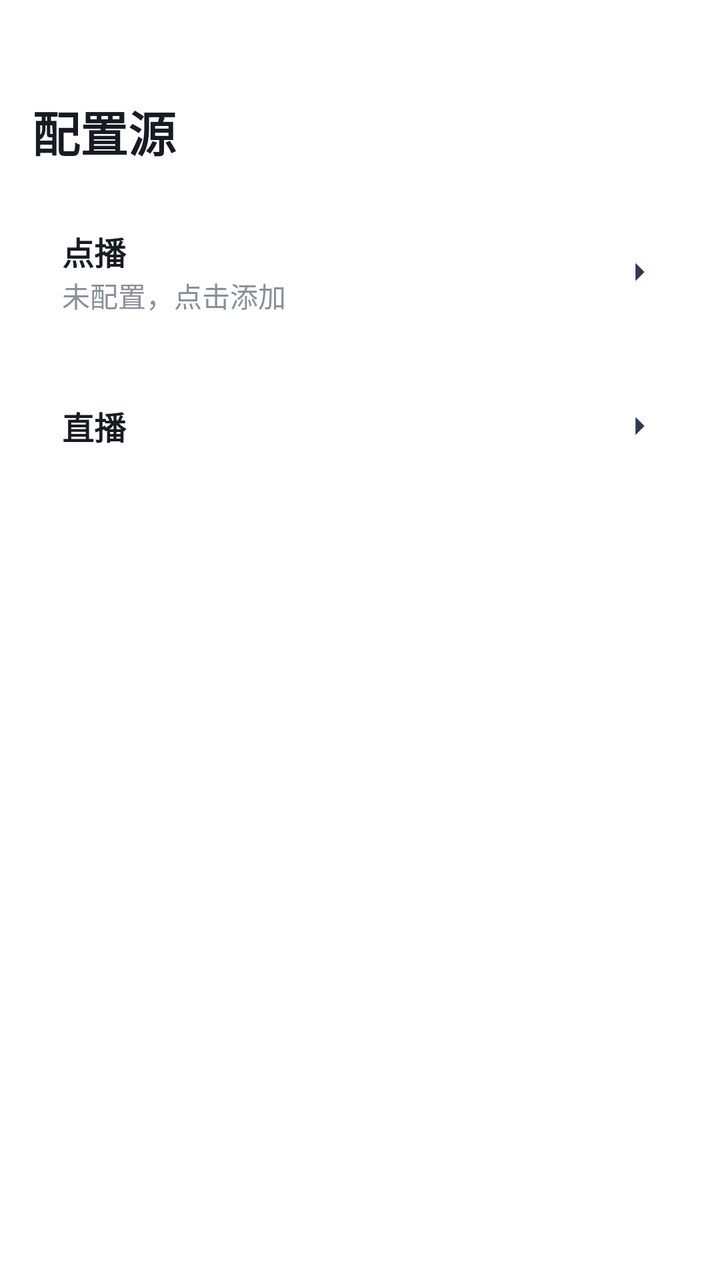
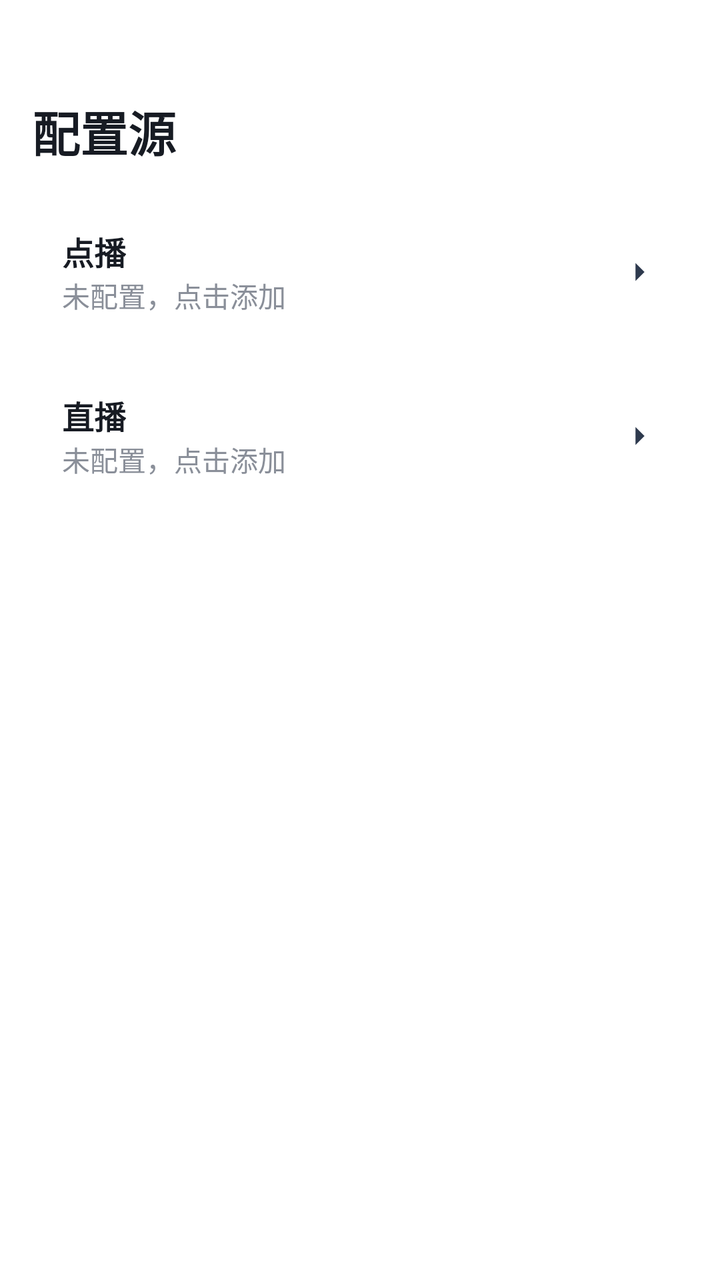

Screens rendered from an Android XML layout before and after an edit, with the pre-edit source and the edit as a unified diff.
<!-- AndroidManifest.xml: another module's application theme Theme.App -->
<!-- res/layout/activity_config_source.xml -->
<?xml version="1.0" encoding="utf-8"?>
<ScrollView xmlns:android="http://schemas.android.com/apk/res/android"
    android:layout_width="match_parent"
    android:layout_height="match_parent"
    android:fillViewport="true">
    <LinearLayout
        android:layout_width="match_parent"
        android:layout_height="wrap_content"
        android:orientation="vertical"
        android:paddingLeft="16dp"
        android:paddingRight="16dp"
        android:paddingTop="48dp"
        android:paddingBottom="16dp">
        <TextView
            android:layout_width="wrap_content"
            android:layout_height="wrap_content"
            android:text="配置源"
            android:textColor="#171B23"
            android:textSize="24sp"
            android:textStyle="bold"
            android:layout_marginBottom="16dp" />
        <LinearLayout
            android:id="@+id/card_vod"
            android:layout_width="match_parent"
            android:layout_height="wrap_content"
            android:layout_marginBottom="8dp"
            android:background="@drawable/xc_setcard_v2"
            android:clickable="true"
            android:focusable="true"
            android:foreground="?attr/selectableItemBackground"
            android:gravity="center_vertical"
            android:minHeight="64dp"
            android:orientation="horizontal"
            android:padding="15dp">
            <LinearLayout
                android:layout_width="0dp"
                android:layout_height="wrap_content"
                android:layout_weight="1"
                android:orientation="vertical">
                <TextView
                    android:layout_width="wrap_content"
                    android:layout_height="wrap_content"
                    android:text="点播"
                    android:textColor="#171B23"
                    android:textSize="16sp"
                    android:textStyle="bold" />
                <TextView
                    android:id="@+id/tv_vod_name"
                    android:layout_width="wrap_content"
                    android:layout_height="wrap_content"
                    android:textColor="#171B23"
                    android:textSize="14sp"
                    android:visibility="gone" />
                <TextView
                    android:id="@+id/tv_vod_url"
                    android:layout_width="match_parent"
                    android:layout_height="wrap_content"
                    android:textColor="#8A8F99"
                    android:textSize="12sp"
                    android:maxLines="1"
                    android:ellipsize="end"
                    android:visibility="gone" />
                <TextView
                    android:id="@+id/tv_vod_empty"
                    android:layout_width="wrap_content"
                    android:layout_height="wrap_content"
                    android:text="未配置，点击添加"
                    android:textColor="#8A8F99"
                    android:textSize="14sp" />
            </LinearLayout>
            <ImageView
                android:layout_width="18dp"
                android:layout_height="18dp"
                android:src="@drawable/ic_chev_v2" />
        </LinearLayout>
        <LinearLayout
            android:id="@+id/card_live"
            android:layout_width="match_parent"
            android:layout_height="wrap_content"
            android:layout_marginBottom="8dp"
            android:background="@drawable/xc_setcard_v2"
            android:clickable="true"
            android:focusable="true"
            android:foreground="?attr/selectableItemBackground"
            android:gravity="center_vertical"
            android:minHeight="64dp"
            android:orientation="horizontal"
            android:padding="15dp">
            <LinearLayout
                android:layout_width="0dp"
                android:layout_height="wrap_content"
                android:layout_weight="1"
                android:orientation="vertical">
                <TextView
                    android:layout_width="wrap_content"
                    android:layout_height="wrap_content"
                    android:text="直播"
                    android:textColor="#171B23"
                    android:textSize="16sp"
                    android:textStyle="bold" />
            </LinearLayout>
            <ImageView
                android:layout_width="18dp"
                android:layout_height="18dp"
                android:src="@drawable/ic_chev_v2" />
        </LinearLayout>
    </LinearLayout>
</ScrollView>
<!-- resources referenced by this layout -->
<resources>
  <!-- drawable ic_chev_v2 (drawable) -->
  <?xml version="1.0" encoding="utf-8"?>
  <vector xmlns:android="http://schemas.android.com/apk/res/android"
      android:width="18dp"
      android:height="18dp"
      android:viewportWidth="24"
      android:viewportHeight="24">
      <path
          android:fillColor="#2E3A4E"
          android:pathData="M9,6l6,6l-6,6" />
  </vector>
  <!-- drawable xc_setcard_v2 (drawable) -->
  <?xml version="1.0" encoding="utf-8"?>
  <shape xmlns:android="http://schemas.android.com/apk/res/android" android:shape="rectangle">
      <corners android:radius="10dp" />
      <solid android:color="#57FFFFFF" />
      <stroke android:width="1dp" android:color="#61FFFFFF" />
  </shape>
  <style name="Theme.App" parent="Theme.XingChen" />
  <style name="Theme.XingChen" parent="Theme.Material3.DayNight.NoActionBar">
          <item name="android:windowBackground">@android:color/transparent</item>
                <item name="android:colorBackground">@android:color/transparent</item>
          <item name="colorPrimary">#f0a400</item>
          <item name="colorPrimaryVariant">#c07f00</item>
          <item name="colorOnPrimary">@android:color/white</item>
      </style>
</resources>

<!-- the commit's change to res/layout/activity_config_source.xml (unified diff, before → after) -->
@@ -98,6 +98,29 @@
                     android:textColor="#171B23"
                     android:textSize="16sp"
                     android:textStyle="bold" />
+                <TextView
+                    android:id="@+id/tv_live_name"
+                    android:layout_width="wrap_content"
+                    android:layout_height="wrap_content"
+                    android:textColor="#171B23"
+                    android:textSize="14sp"
+                    android:visibility="gone" />
+                <TextView
+                    android:id="@+id/tv_live_url"
+                    android:layout_width="match_parent"
+                    android:layout_height="wrap_content"
+                    android:textColor="#8A8F99"
+                    android:textSize="12sp"
+                    android:maxLines="1"
+                    android:ellipsize="end"
+                    android:visibility="gone" />
+                <TextView
+                    android:id="@+id/tv_live_empty"
+                    android:layout_width="wrap_content"
+                    android:layout_height="wrap_content"
+                    android:text="未配置，点击添加"
+                    android:textColor="#8A8F99"
+                    android:textSize="14sp" />
             </LinearLayout>
             <ImageView
                 android:layout_width="18dp"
******************************
**Work order:** Could every record be given again exactly, with its pictures left out?

**Worked solution:**
Screens rendered from an Android XML layout before and after an edit, with the pre-edit source and the edit as a unified diff.
<!-- AndroidManifest.xml: another module's application theme Theme.App -->
<!-- res/layout/activity_config_source.xml -->
<?xml version="1.0" encoding="utf-8"?>
<ScrollView xmlns:android="http://schemas.android.com/apk/res/android"
    android:layout_width="match_parent"
    android:layout_height="match_parent"
    android:fillViewport="true">
    <LinearLayout
        android:layout_width="match_parent"
        android:layout_height="wrap_content"
        android:orientation="vertical"
        android:paddingLeft="16dp"
        android:paddingRight="16dp"
        android:paddingTop="48dp"
        android:paddingBottom="16dp">
        <TextView
            android:layout_width="wrap_content"
            android:layout_height="wrap_content"
            android:text="配置源"
            android:textColor="#171B23"
            android:textSize="24sp"
            android:textStyle="bold"
            android:layout_marginBottom="16dp" />
        <LinearLayout
            android:id="@+id/card_vod"
            android:layout_width="match_parent"
            android:layout_height="wrap_content"
            android:layout_marginBottom="8dp"
            android:background="@drawable/xc_setcard_v2"
            android:clickable="true"
            android:focusable="true"
            android:foreground="?attr/selectableItemBackground"
            android:gravity="center_vertical"
            android:minHeight="64dp"
            android:orientation="horizontal"
            android:padding="15dp">
            <LinearLayout
                android:layout_width="0dp"
                android:layout_height="wrap_content"
                android:layout_weight="1"
                android:orientation="vertical">
                <TextView
                    android:layout_width="wrap_content"
                    android:layout_height="wrap_content"
                    android:text="点播"
                    android:textColor="#171B23"
                    android:textSize="16sp"
                    android:textStyle="bold" />
                <TextView
                    android:id="@+id/tv_vod_name"
                    android:layout_width="wrap_content"
                    android:layout_height="wrap_content"
                    android:textColor="#171B23"
                    android:textSize="14sp"
                    android:visibility="gone" />
                <TextView
                    android:id="@+id/tv_vod_url"
                    android:layout_width="match_parent"
                    android:layout_height="wrap_content"
                    android:textColor="#8A8F99"
                    android:textSize="12sp"
                    android:maxLines="1"
                    android:ellipsize="end"
                    android:visibility="gone" />
                <TextView
                    android:id="@+id/tv_vod_empty"
                    android:layout_width="wrap_content"
                    android:layout_height="wrap_content"
                    android:text="未配置，点击添加"
                    android:textColor="#8A8F99"
                    android:textSize="14sp" />
            </LinearLayout>
            <ImageView
                android:layout_width="18dp"
                android:layout_height="18dp"
                android:src="@drawable/ic_chev_v2" />
        </LinearLayout>
        <LinearLayout
            android:id="@+id/card_live"
            android:layout_width="match_parent"
            android:layout_height="wrap_content"
            android:layout_marginBottom="8dp"
            android:background="@drawable/xc_setcard_v2"
            android:clickable="true"
            android:focusable="true"
            android:foreground="?attr/selectableItemBackground"
            android:gravity="center_vertical"
            android:minHeight="64dp"
            android:orientation="horizontal"
            android:padding="15dp">
            <LinearLayout
                android:layout_width="0dp"
                android:layout_height="wrap_content"
                android:layout_weight="1"
                android:orientation="vertical">
                <TextView
                    android:layout_width="wrap_content"
                    android:layout_height="wrap_content"
                    android:text="直播"
                    android:textColor="#171B23"
                    android:textSize="16sp"
                    android:textStyle="bold" />
            </LinearLayout>
            <ImageView
                android:layout_width="18dp"
                android:layout_height="18dp"
                android:src="@drawable/ic_chev_v2" />
        </LinearLayout>
    </LinearLayout>
</ScrollView>
<!-- resources referenced by this layout -->
<resources>
  <!-- drawable ic_chev_v2 (drawable) -->
  <?xml version="1.0" encoding="utf-8"?>
  <vector xmlns:android="http://schemas.android.com/apk/res/android"
      android:width="18dp"
      android:height="18dp"
      android:viewportWidth="24"
      android:viewportHeight="24">
      <path
          android:fillColor="#2E3A4E"
          android:pathData="M9,6l6,6l-6,6" />
  </vector>
  <!-- drawable xc_setcard_v2 (drawable) -->
  <?xml version="1.0" encoding="utf-8"?>
  <shape xmlns:android="http://schemas.android.com/apk/res/android" android:shape="rectangle">
      <corners android:radius="10dp" />
      <solid android:color="#57FFFFFF" />
      <stroke android:width="1dp" android:color="#61FFFFFF" />
  </shape>
  <style name="Theme.App" parent="Theme.XingChen" />
  <style name="Theme.XingChen" parent="Theme.Material3.DayNight.NoActionBar">
          <item name="android:windowBackground">@android:color/transparent</item>
                <item name="android:colorBackground">@android:color/transparent</item>
          <item name="colorPrimary">#f0a400</item>
          <item name="colorPrimaryVariant">#c07f00</item>
          <item name="colorOnPrimary">@android:color/white</item>
      </style>
</resources>

<!-- the commit's change to res/layout/activity_config_source.xml (unified diff, before → after) -->
@@ -98,6 +98,29 @@
                     android:textColor="#171B23"
                     android:textSize="16sp"
                     android:textStyle="bold" />
+                <TextView
+                    android:id="@+id/tv_live_name"
+                    android:layout_width="wrap_content"
+                    android:layout_height="wrap_content"
+                    android:textColor="#171B23"
+                    android:textSize="14sp"
+                    android:visibility="gone" />
+                <TextView
+                    android:id="@+id/tv_live_url"
+                    android:layout_width="match_parent"
+                    android:layout_height="wrap_content"
+                    android:textColor="#8A8F99"
+                    android:textSize="12sp"
+                    android:maxLines="1"
+                    android:ellipsize="end"
+                    android:visibility="gone" />
+                <TextView
+                    android:id="@+id/tv_live_empty"
+                    android:layout_width="wrap_content"
+                    android:layout_height="wrap_content"
+                    android:text="未配置，点击添加"
+                    android:textColor="#8A8F99"
+                    android:textSize="14sp" />
             </LinearLayout>
             <ImageView
                 android:layout_width="18dp"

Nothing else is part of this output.